We go through life creating memories. Each memory is like a postcard we send to a future self. A postcard we’ll receive at some point later in life, turn it over and over in our hands, admiring the creases, the coffee stains and remembering. Something will trigger the delivery of that postcard. Maybe it will be a song that remembers when, or the smell of perfume that a certain person used to wear.
Our lives are really just a collection of moments remembered. Postcards in a stack. Some of them we turn over and over in our minds, savoring the experience or smarting at a sting. Some postcards we look at with regret. We hold them and wish we’d done something differently. Maybe there was a moment we didn’t seize, something we wish we’d said, someone we wish we’d talked to longer. Whichever way, there is a reason we remember. A reason we sent that postcard into the future, and a reason it was delivered at just this time, so we could remember.
Of course, life’s postcard production and delivery system charges prices and postage just like the normal system. The postage is paid in time. We pay for the postcard in the first place by spending the time to create the moment. Then we pay for the postage with the intervening time and other postcards bought and sent…
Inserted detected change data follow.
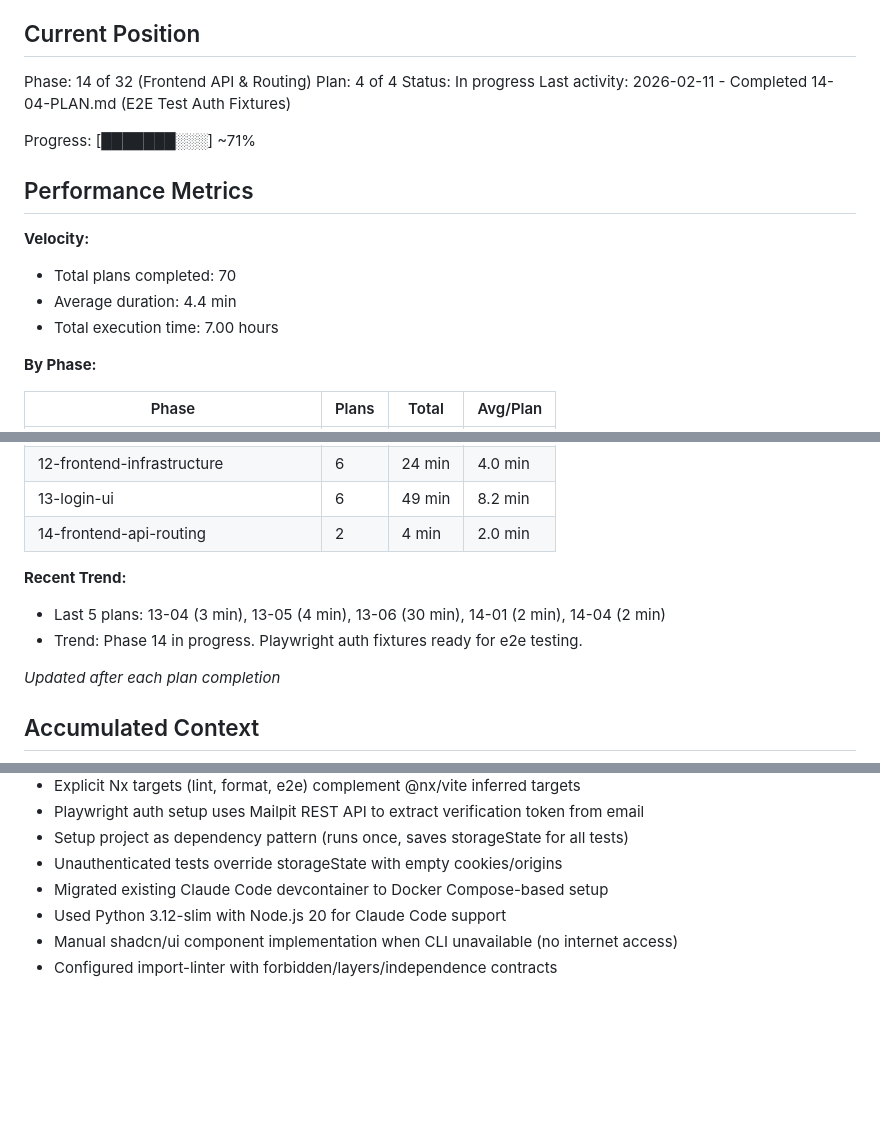
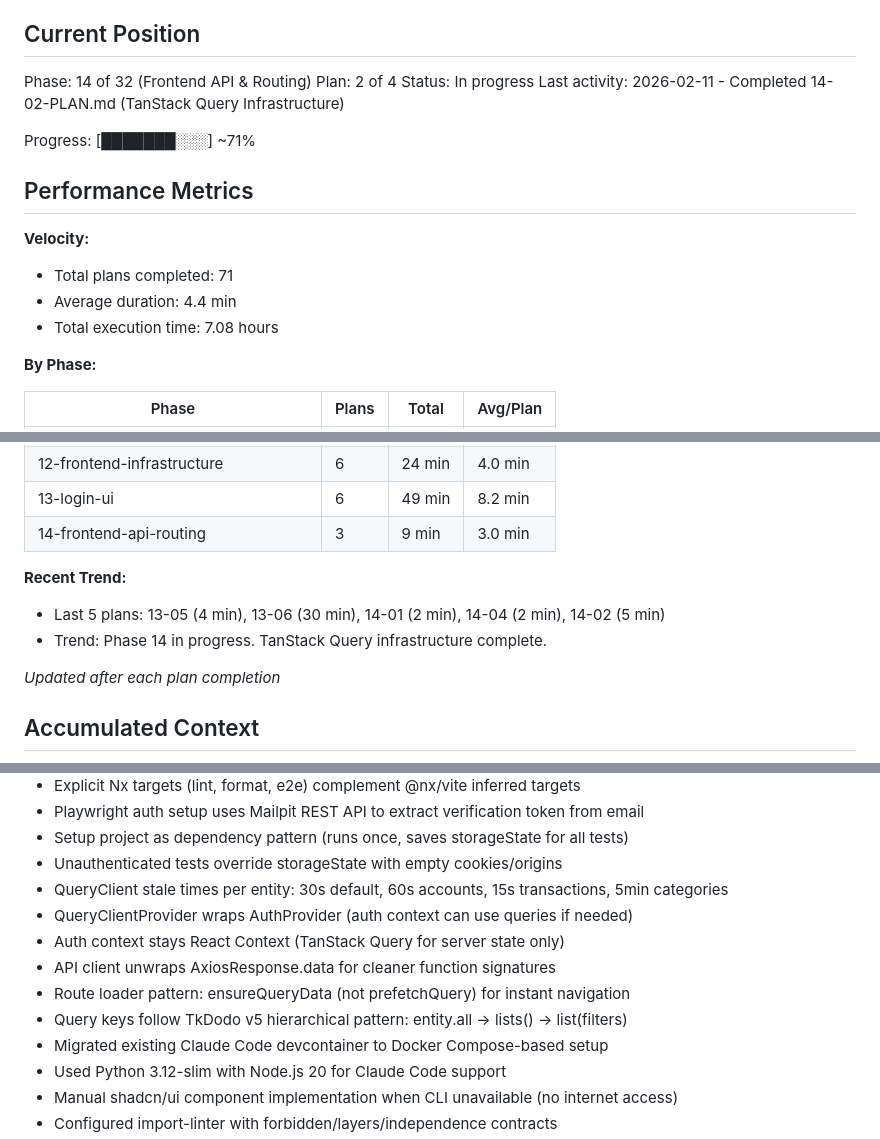
Before and after one commit to galexy/revivo-mk1, a Markdown page: .planning/STATE.md, 3 parts joined by grey strips. Drawn GitHub-style; blank space fills up the shorter version.

Commit message:
docs(14-02): complete TanStack Query Infrastructure plan
Tasks completed: 2/2
- Create QueryClient, query keys, API client, wire into app
- Create queryOptions factories, API error utilities, route loader integration

SUMMARY: .planning/phases/14-frontend-api-routing/14-02-SUMMARY.md

```diff
--- a/.planning/STATE.md
+++ b/.planning/STATE.md
@@ -10,18 +10,18 @@ See: .planning/PROJECT.md (updated 2026-01-29)
 ## Current Position
 
 Phase: 14 of 32 (Frontend API & Routing)
-Plan: 4 of 4
+Plan: 2 of 4
 Status: In progress
-Last activity: 2026-02-11 - Completed 14-04-PLAN.md (E2E Test Auth Fixtures)
+Last activity: 2026-02-11 - Completed 14-02-PLAN.md (TanStack Query Infrastructure)
 
 Progress: [███████░░░] ~71%
 
 ## Performance Metrics
 
 **Velocity:**
-- Total plans completed: 70
+- Total plans completed: 71
 - Average duration: 4.4 min
-- Total execution time: 7.00 hours
+- Total execution time: 7.08 hours
 
 **By Phase:**
 
@@ -44,11 +44,11 @@ Progress: [███████░░░] ~71%
 | 11-domain-test-coverage | 1 | 5 min | 5.0 min |
 | 12-frontend-infrastructure | 6 | 24 min | 4.0 min |
 | 13-login-ui | 6 | 49 min | 8.2 min |
-| 14-frontend-api-routing | 2 | 4 min | 2.0 min |
+| 14-frontend-api-routing | 3 | 9 min | 3.0 min |
 
 **Recent Trend:**
-- Last 5 plans: 13-04 (3 min), 13-05 (4 min), 13-06 (30 min), 14-01 (2 min), 14-04 (2 min)
-- Trend: Phase 14 in progress. Playwright auth fixtures ready for e2e testing.
+- Last 5 plans: 13-05 (4 min), 13-06 (30 min), 14-01 (2 min), 14-04 (2 min), 14-02 (5 min)
+- Trend: Phase 14 in progress. TanStack Query infrastructure complete.
 
 *Updated after each plan completion*
 
@@ -95,6 +95,12 @@ Recent decisions affecting current work:
 - Playwright auth setup uses Mailpit REST API to extract verification token from email
 - Setup project as dependency pattern (runs once, saves storageState for all tests)
 - Unauthenticated tests override storageState with empty cookies/origins
+- QueryClient stale times per entity: 30s default, 60s accounts, 15s transactions, 5min categories
+- QueryClientProvider wraps AuthProvider (auth context can use queries if needed)
+- Auth context stays React Context (TanStack Query for server state only)
+- API client unwraps AxiosResponse.data for cleaner function signatures
+- Route loader pattern: ensureQueryData (not prefetchQuery) for instant navigation
+- Query keys follow TkDodo v5 hierarchical pattern: entity.all → lists() → list(filters)
 - Migrated existing Claude Code devcontainer to Docker Compose-based setup
 - Used Python 3.12-slim with Node.js 20 for Claude Code support
 - Manual shadcn/ui component implementation when CLI unavailable (no internet access)
```
Also changed, not shown: other parts of .planning/STATE.md (+3 -3 lines), 1 other file.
Some postcards are cheap like a dinner with friends. It only costs us a few hours and maybe we’ll cherish that evening for the rest of our lives. Some postcards are expensive, like getting married. Whether the marriage works out or not is irrelevant to the postcard. The end result may affect how we react when that postcard is delivered to us years later on the back of a worn wedding ring clinking against a coffee cup, or the feel of a pen in our hand, signing divorce paperwork. Ultimately it doesn’t matter to the postcard. The postcard is just the memory of that special day, spent however we spent it, good or bad. Our past lives are all just a collection of memories, once lived.
Every day we have to make choices that affect our future memories. How many days do we live where we do nothing memorable? How many days have you lived that you couldn’t remember if you tried? Where there is nothing that can trigger a memory to deliver a postcard that was never formed?
How many months?
I once heard a quote, whose source I can’t recall that went something like this…
“Every time we come to a crossroads in life, every time we have to make a choice, always pick the fork in the road that makes the best memories.”
Collectively the postcards are everything we have, and our stack of postcards define absolutely everything about who we are and how we see ourselves.
Let’s make as many “Picture Perfect Postcards” as we can!